According to Sam Bankman-Fried, Solana’s network has been expanding too quickly, and that caused its recent disruption.
Sam Bankman-Fried – CEO of the cryptocurrency exchange FTX – opined that the 17-hour network outage which Solana (SOL) experienced last week was due to its rapid growth. He also said stablecoins are an essential part of the ecosystem and urged the US regulators not to ban them.
Solana Was Down Because It Grows Too Quickly
In a recent interview for Bloomberg, the Founder and CEO of FTX – Sam Bankman-Fried – shared his stance on hot topics such as Solana’s disruption and regulations of the digital asset industry.
Being a supporter of the blockchain project, the 29-year-old crypto billionaire described the 17-hour collapse of Solana’s network as “sad and frustrating:”
“It’s always sad when these happen, it’s always frustrating.”
Bankman-Fried explained what caused SOL’s outage. According to him, its network has rapidly expanded in a short period of time. As such, it was not able to cope with the increased activity. However, FTX’s CEO opined that Solana has already solved its issues.
“What this is really focused on is as you try to massively scale up a blockchain, eventually you test its current limits.”
The executive also gave his two cents regarding stablecoins and their involvement in the cryptocurrency space. He believes they “add a lot of value to the system, and they make it easier to interact with everything.” Keeping that in mind, banning them would not be a good idea. Instead, US watchdogs should regulate them so they can continue playing a crucial role in the digital asset industry.
Solana’s Turbulent Last Few Months
The decentralized blockchain project Solana (SOL) has grabbed the attention of the crypto public lately. This has become even more accurate with the explosive growth of the NFT sector, a large portion of which uses Solana’s blockchain.

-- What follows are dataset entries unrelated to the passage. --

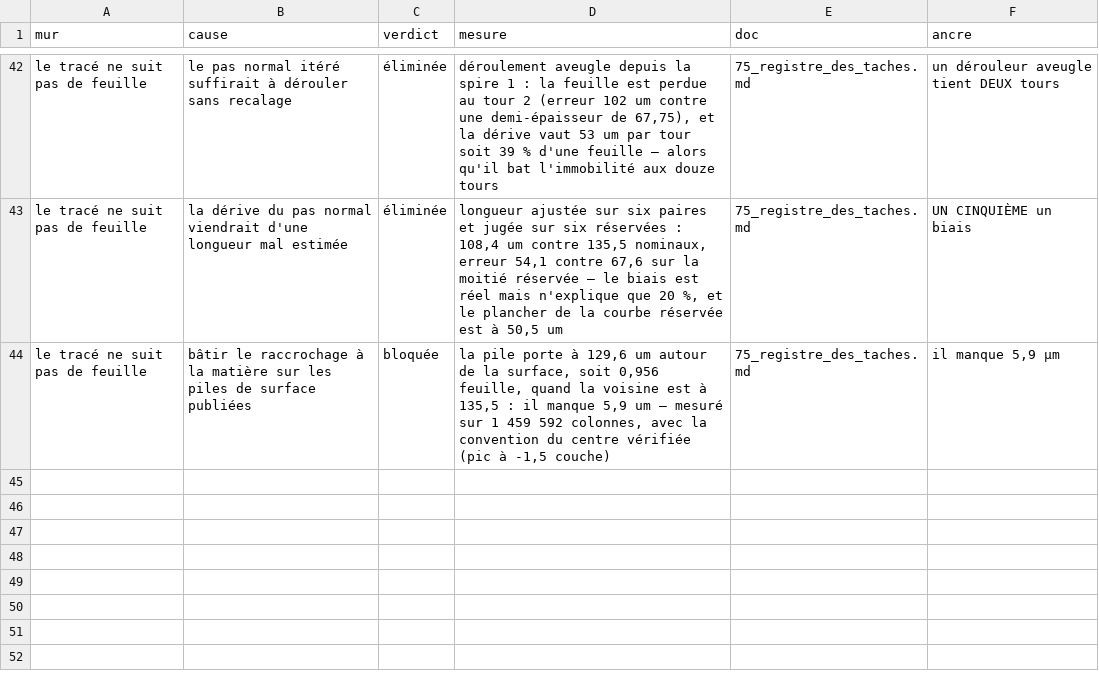
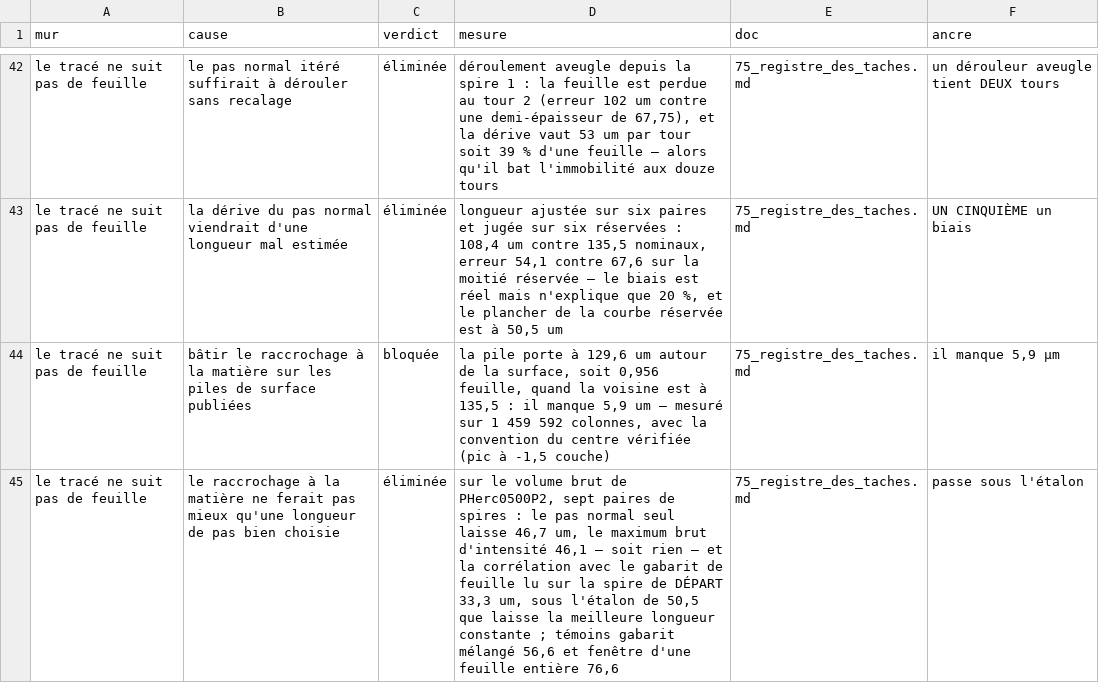
Before and after one commit to MasterLaplace/LplVesuvius, a TSV file: docs/registres/murs_et_causes.tsv, drawn as a sheet; only a part is shown, gaps mark what is left out; the diff names each change by its address in the sheet, - before the commit and + after, or states it on an @@ line.

Commit message:
feat(nappe): the raw volume snaps a step to thirty three micrometres, under the constant length floor
The published surface stacks stop 5.9 um short of the neighbouring sheet, so the
snap had to read the raw scan volume. It is published for PHerc0500P2, 128 cubed
uncompressed blocks, and the zarr name carries both the volume timestamp and the
voxel size, both checked against what the wraps declare before a byte is read.

What snaps is not the nearest material. Walking to the nearest intensity maximum
leaves 46.1 um where the bare normal step leaves 46.7, that is nothing: the crest
is thirty voxels wide and a maximum lands anywhere on it. What works is the
normalised correlation of the line with a template of a whole sheet, read on the
departure wrap so it knows nothing of the target. That leaves 33.3 um, under the
50.5 um that the best constant step length leaves on held out pairs.

Three controls, each breaking exactly one thing: a shuffled template leaves
56.6 um, a window of a whole sheet 76.6, and snapping without having stepped
moves the surface by only 10.8 um.

Two pairs out of seven get worse and are drawn like the others, with their two
distinct causes named. The neighbour agreement adds nothing that its own control
does not already add.

The first version found a crest pitch of 8.9 um, four voxels, which is the
sampling ripple: a peak finder on an unsmoothed profile finds noise. A boxcar
alone does not fix it either, since a one sample ripple is exactly Nyquist and
only an even length kernel cancels it.

```diff
--- a/docs/registres/murs_et_causes.tsv
+++ b/docs/registres/murs_et_causes.tsv
+row 45: le tracé ne suit pas de feuille | le raccrochage à la matière ne ferait pas mieux qu'une longueur de pas bien choisie | éliminée | sur le volume brut de PHerc0500P2, sept paires de spires : le pas normal seul laisse 46,7 um, le maximum brut d'intensité 46,1 — soit rien — et la corrélation avec le gabarit de feuille lu sur la spire de DÉPART 33,3 um, sous l'étalon de 50,5 que laisse la meilleure longueur constante ; témoins gabarit mélangé 56,6 et fenêtre d'une feuille entière 76,6 | 75_registre_des_taches.md | passe sous l'étalon
```
Also changed, not shown: 8 other files.
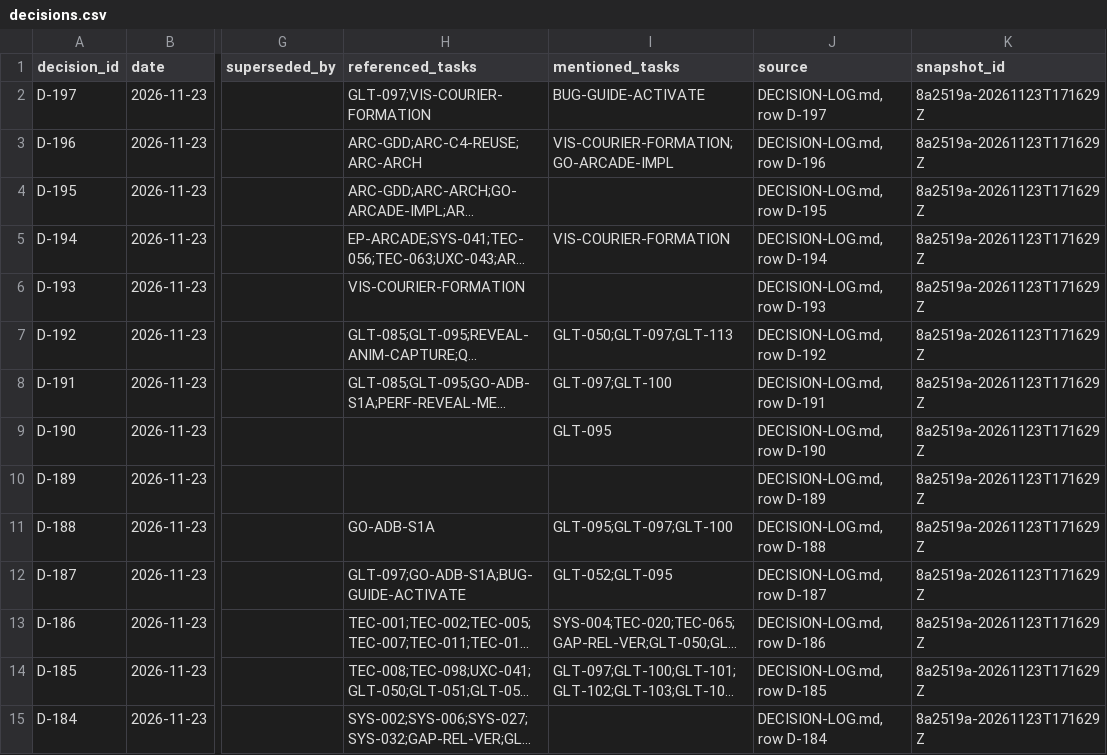
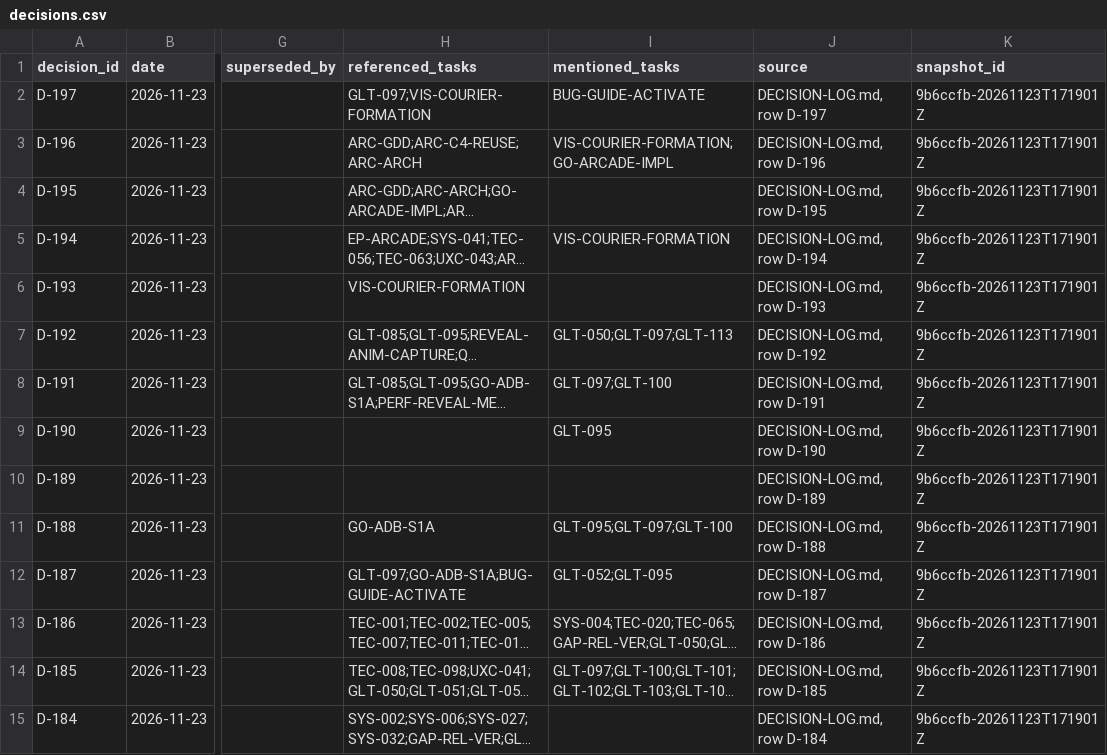
Before and after one commit to ksatriadipo/idle-space-courier-dashboard, a CSV file: data/decisions.csv, drawn as a sheet; only a part is shown, gaps mark what is left out; long unchanged cells end in …; the diff covers the shown part only; the diff names each change by its address in the sheet, - before the commit and + after, or states it on an @@ line.

```diff
--- a/data/decisions.csv
+++ b/data/decisions.csv
-K2:K15 (snapshot_id): 8a2519a-20261123T171629Z
+K2:K15 (snapshot_id): 9b6ccfb-20261123T171901Z
```
Also changed, not shown: 166 edited cells elsewhere in this file, data/runs.csv, data/schedule.csv, 5 other files.
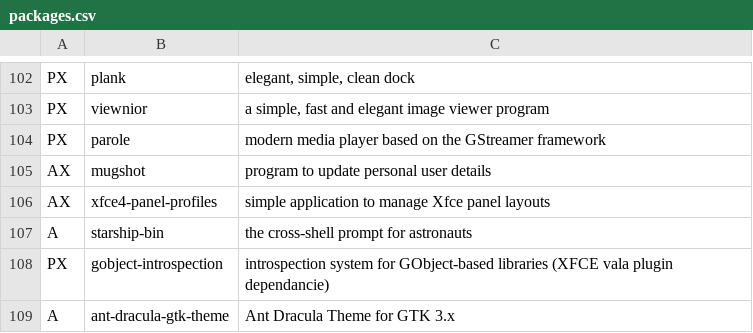
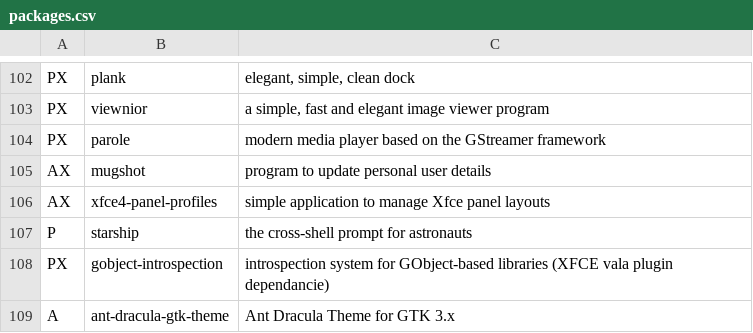
Before and after one commit to elkrien/EALIPS, a CSV file: packages.csv, drawn as a sheet; only a part is shown, gaps mark what is left out; removed rows and columns are numbered as before the commit, all else as after; the diff names each change by its address in the sheet, - before the commit and + after, or states it on an @@ line.

Commit message:
Update packages.csv

```diff
--- a/packages.csv
+++ b/packages.csv
-row 107: A | starship-bin | the cross-shell prompt for astronauts
+row 107: P | starship | the cross-shell prompt for astronauts
```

However, the impressive expansion led to some network issues, such as the aforementioned one. In the middle of September, Solana went down for hours as users were unable to process transactions. According to its CEO – Anatoly Yakovenko – the disruption was caused by “Raydium IDO bots trying to snipe the tokens at launch.” After more than 17 hours, Solana resumed operations after the validators restarted and upgraded to the current version.
Aside from this one-day network inconvenience, the project’s native currency has surged in value in the past few months. It skyrocketed by a factor of ten from mid-July to September 9th, when it registered its all-time high of over $210. Now, though, the market-wide correction has driven it down to $140.